Using the records below, filter out every line that lacks "scatter" and copy the rest.

┌──

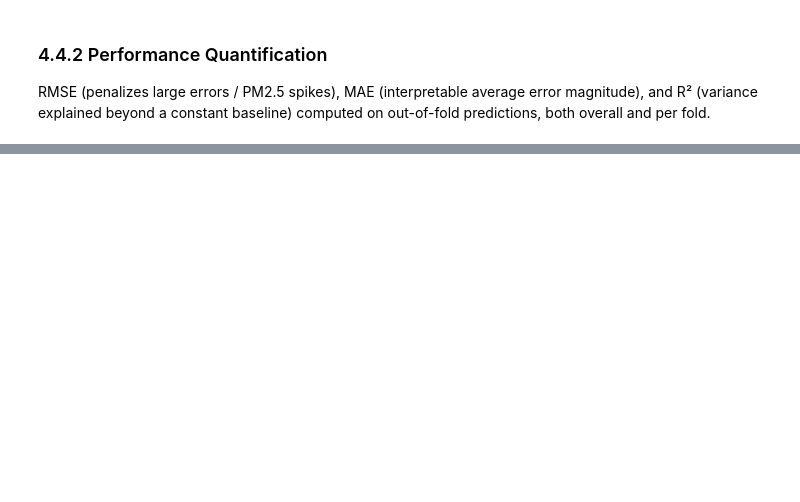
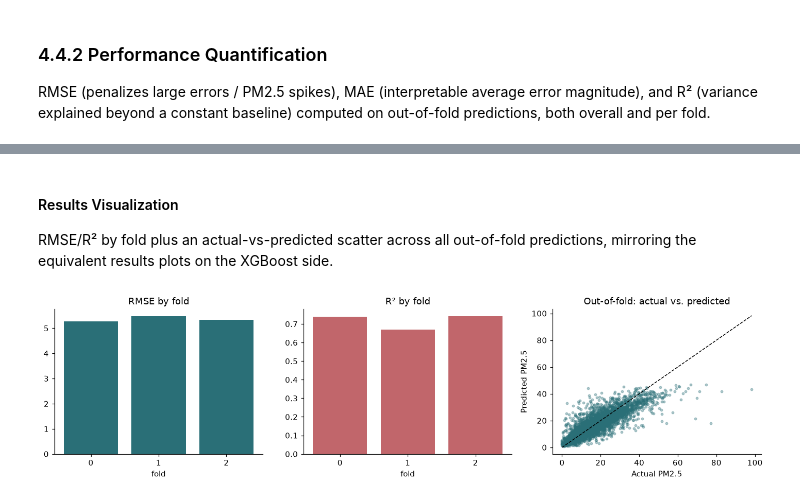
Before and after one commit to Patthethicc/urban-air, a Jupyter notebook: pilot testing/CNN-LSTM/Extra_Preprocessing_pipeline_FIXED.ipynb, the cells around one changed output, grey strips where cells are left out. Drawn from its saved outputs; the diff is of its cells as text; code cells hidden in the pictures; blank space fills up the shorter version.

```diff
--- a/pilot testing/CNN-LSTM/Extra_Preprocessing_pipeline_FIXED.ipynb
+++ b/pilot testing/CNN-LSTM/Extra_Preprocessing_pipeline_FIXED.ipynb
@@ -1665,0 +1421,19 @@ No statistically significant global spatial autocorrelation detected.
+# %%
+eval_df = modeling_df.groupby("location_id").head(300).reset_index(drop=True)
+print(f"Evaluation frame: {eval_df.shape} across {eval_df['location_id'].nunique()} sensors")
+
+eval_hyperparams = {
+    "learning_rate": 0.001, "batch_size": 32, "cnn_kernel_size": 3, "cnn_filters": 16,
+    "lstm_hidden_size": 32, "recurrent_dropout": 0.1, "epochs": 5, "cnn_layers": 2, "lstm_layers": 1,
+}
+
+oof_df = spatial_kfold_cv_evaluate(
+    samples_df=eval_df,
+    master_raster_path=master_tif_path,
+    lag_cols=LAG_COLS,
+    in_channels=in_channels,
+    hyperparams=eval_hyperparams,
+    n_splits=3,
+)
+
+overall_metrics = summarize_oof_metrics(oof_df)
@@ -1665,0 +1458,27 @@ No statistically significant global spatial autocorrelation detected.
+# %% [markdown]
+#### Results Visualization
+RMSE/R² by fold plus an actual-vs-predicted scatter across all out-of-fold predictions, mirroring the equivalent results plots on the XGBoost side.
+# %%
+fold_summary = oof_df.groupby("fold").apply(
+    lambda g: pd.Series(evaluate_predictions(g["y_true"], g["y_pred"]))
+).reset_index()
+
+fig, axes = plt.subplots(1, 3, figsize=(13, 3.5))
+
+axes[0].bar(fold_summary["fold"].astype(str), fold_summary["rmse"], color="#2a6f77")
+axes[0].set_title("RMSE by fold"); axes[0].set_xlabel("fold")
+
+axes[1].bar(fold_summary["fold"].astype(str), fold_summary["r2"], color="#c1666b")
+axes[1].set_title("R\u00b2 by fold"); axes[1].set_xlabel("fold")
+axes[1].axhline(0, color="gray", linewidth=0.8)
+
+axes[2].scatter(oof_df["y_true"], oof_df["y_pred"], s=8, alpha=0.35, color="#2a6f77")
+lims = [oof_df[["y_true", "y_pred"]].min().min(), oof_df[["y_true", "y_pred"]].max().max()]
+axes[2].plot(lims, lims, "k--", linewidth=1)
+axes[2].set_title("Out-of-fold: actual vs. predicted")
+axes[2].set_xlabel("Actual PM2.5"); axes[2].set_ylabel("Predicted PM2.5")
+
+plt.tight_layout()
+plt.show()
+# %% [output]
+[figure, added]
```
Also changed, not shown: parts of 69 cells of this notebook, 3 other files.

└──

WRITTEN REPLY:
+RMSE/R² by fold plus an actual-vs-predicted scatter across all out-of-fold predictions, mirroring the equivalent results plots on the XGBoost side.
+axes[2].scatter(oof_df["y_true"], oof_df["y_pred"], s=8, alpha=0.35, color="#2a6f77")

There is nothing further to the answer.